I’m sitting at my desk, avoiding some work I must do in order to do some work I want to do, and I’m reading Lenny Bruce, a chapter of The Essential Lenny Bruce called “What Is Obscene?” And with his hip Jewish druggie oft-sexist charm, Lenny spells it out by differentiating between “obscene” and “disgusting.” It’s all about arousal, he argues. If it turns you on, it’s obscene. If it offends you, it’s disgusting and, hence, not obscene.
He celebrates the importance of the First Amendment and ridicules our use of it. We can deny others’ gods, say “A fat slob, the Buddha” or “go in front of a synagogue and sing about pork.” We can disrespect any group we want, “Cause that’s our right—to be disgusting.” After all, “[T]he reason we left England was just for that right, to be disgusting.”

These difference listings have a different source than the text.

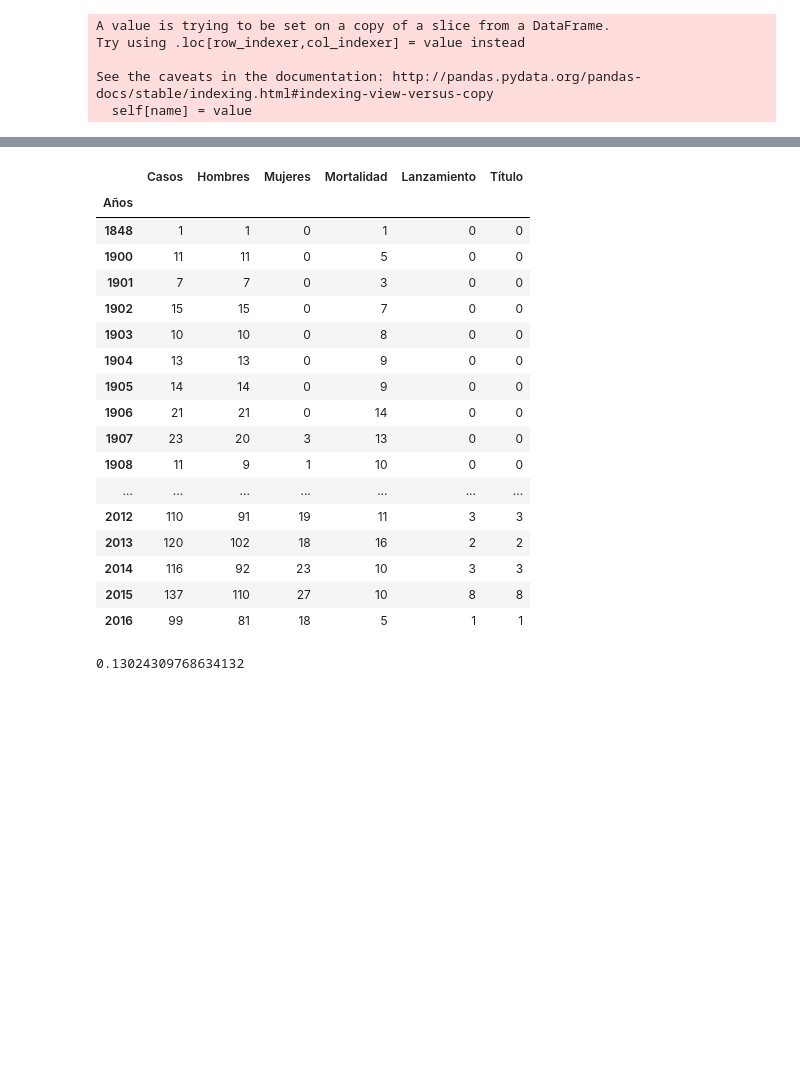
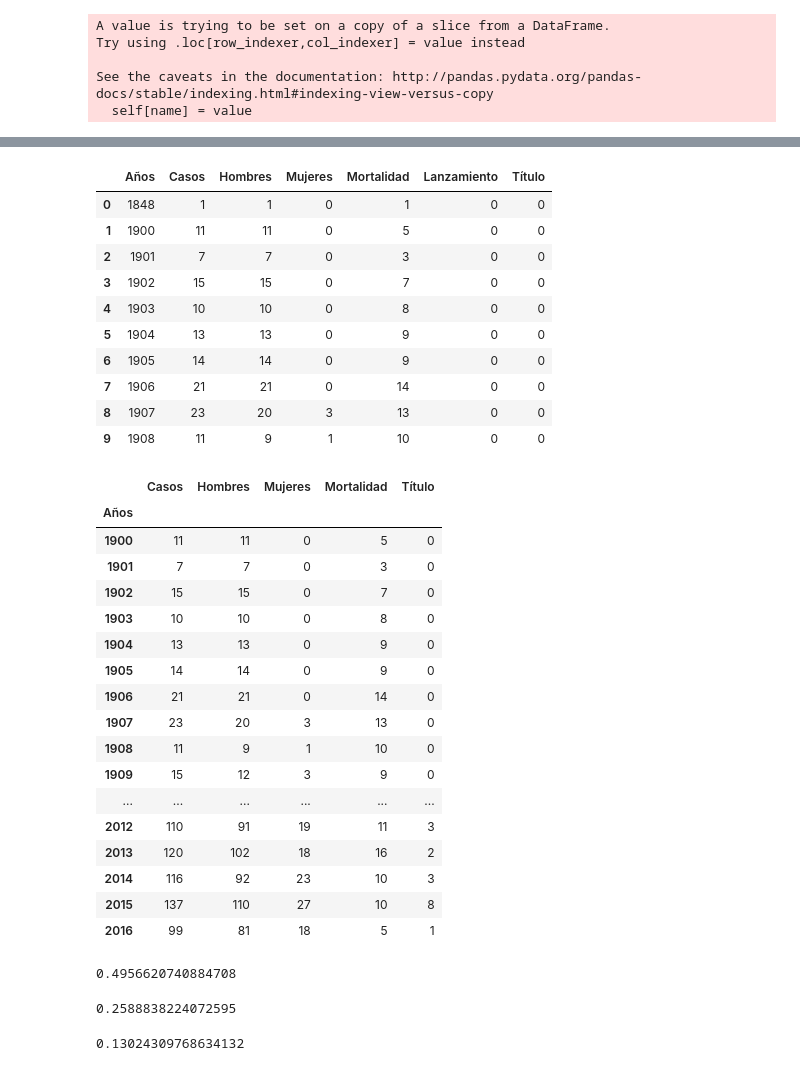
Before and after one commit to Alejorro/Analysis-dataset-Shark-attacks, a Jupyter notebook: Analysis_Dataset_Shark_Attacks.ipynb, the cells around one changed output, grey strips where cells are left out. Cells and saved outputs as stored; diff of their text form; code cells hidden in the pictures; blank space fills up the shorter version.

```diff
--- a/Analysis_Dataset_Shark_Attacks.ipynb
+++ b/Analysis_Dataset_Shark_Attacks.ipynb
@@ -326,35 +201,59 @@ fd6
 # %%
 dfinal = pd.merge(df5, fd6, on="Años",how="outer")
 
 pd.options.display.float_format = '{:,.0f}'.format
 dfinal
 
 dfinal2 = dfinal.fillna(0)
 
 pd.set_option('display.max_rows', 150)
 
-dfinal2.set_index("Años")
+dfinal2.head(10)
 # %% [output]
-|  | Casos | Hombres | Mujeres | Mortalidad | Lanzamiento | Título |
-| Años |  |  |  |  |  |  |
-| 1848 | 1 | 1 | 0 | 1 | 0 | 0 |
-| 1900 | 11 | 11 | 0 | 5 | 0 | 0 |
-| 1901 | 7 | 7 | 0 | 3 | 0 | 0 |
-| 1902 | 15 | 15 | 0 | 7 | 0 | 0 |
-| 1903 | 10 | 10 | 0 | 8 | 0 | 0 |
-| 1904 | 13 | 13 | 0 | 9 | 0 | 0 |
-| 1905 | 14 | 14 | 0 | 9 | 0 | 0 |
-| 1906 | 21 | 21 | 0 | 14 | 0 | 0 |
-| 1907 | 23 | 20 | 3 | 13 | 0 | 0 |
-| 1908 | 11 | 9 | 1 | 10 | 0 | 0 |
-| ... | ... | ... | ... | ... | ... | ... |
-| 2012 | 110 | 91 | 19 | 11 | 3 | 3 |
-| 2013 | 120 | 102 | 18 | 16 | 2 | 2 |
-| 2014 | 116 | 92 | 23 | 10 | 3 | 3 |
-| 2015 | 137 | 110 | 27 | 10 | 8 | 8 |
-| 2016 | 99 | 81 | 18 | 5 | 1 | 1 |
+|  | Años | Casos | Hombres | Mujeres | Mortalidad | Lanzamiento | Título |
+| 0 | 1848 | 1 | 1 | 0 | 1 | 0 | 0 |
+| 1 | 1900 | 11 | 11 | 0 | 5 | 0 | 0 |
+| 2 | 1901 | 7 | 7 | 0 | 3 | 0 | 0 |
+| 3 | 1902 | 15 | 15 | 0 | 7 | 0 | 0 |
+| 4 | 1903 | 10 | 10 | 0 | 8 | 0 | 0 |
+| 5 | 1904 | 13 | 13 | 0 | 9 | 0 | 0 |
+| 6 | 1905 | 14 | 14 | 0 | 9 | 0 | 0 |
+| 7 | 1906 | 21 | 21 | 0 | 14 | 0 | 0 |
+| 8 | 1907 | 23 | 20 | 3 | 13 | 0 | 0 |
+| 9 | 1908 | 11 | 9 | 1 | 10 | 0 | 0 |
+# %%
+dfinal3 = dfinal2[['Años', 'Casos', 'Hombres', 'Mujeres', 'Mortalidad', 'Título']]
+
+dfinal3.set_index("Años").iloc[1::]
+# %% [output]
+|  | Casos | Hombres | Mujeres | Mortalidad | Título |
+| Años |  |  |  |  |  |
+| 1900 | 11 | 11 | 0 | 5 | 0 |
+| 1901 | 7 | 7 | 0 | 3 | 0 |
+| 1902 | 15 | 15 | 0 | 7 | 0 |
+| 1903 | 10 | 10 | 0 | 8 | 0 |
+| 1904 | 13 | 13 | 0 | 9 | 0 |
+| 1905 | 14 | 14 | 0 | 9 | 0 |
+| 1906 | 21 | 21 | 0 | 14 | 0 |
+| 1907 | 23 | 20 | 3 | 13 | 0 |
+| 1908 | 11 | 9 | 1 | 10 | 0 |
+| 1909 | 15 | 12 | 3 | 9 | 0 |
+| ... | ... | ... | ... | ... | ... |
+| 2012 | 110 | 91 | 19 | 11 | 3 |
+| 2013 | 120 | 102 | 18 | 16 | 2 |
+| 2014 | 116 | 92 | 23 | 10 | 3 |
+| 2015 | 137 | 110 | 27 | 10 | 8 |
+| 2016 | 99 | 81 | 18 | 5 | 1 |
 # %%
 # means = dfinal2.groupby('Mortalidad')["Título"].mean()
 
 # means
+# %%
+dfinal3['Hombres'].corr(dfinal2['Mortalidad'])
+# %% [output]
+0.4956620740884708
+# %%
+dfinal3['Mujeres'].corr(dfinal2['Mortalidad'])
+# %% [output]
+0.2588838224072595
 # %%
```
Also changed, not shown: parts of 11 cells of this notebook.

But obscenity is about arousing the “prurient interest,” about turning people on. And, Lenny says, “The prurient interest is like the steel interest. What’s wrong with appealing to the prurient interest? We appeal to the killing interest.” And, more, he notes the classism here. If I write about trailer trash having vivid, graphic, sloppy sex, then that’s obscene. But if I’m “classy” about it, if I know how to “handle” the sex scenes with artistic beauty (he talks about Lady Chatterly's Lover as an example), if it emerges as “legit” art, then I’m far less likely to be prosecuted. In Lenny’s words, “So, in the opinion of this court, we punish untalented artists.”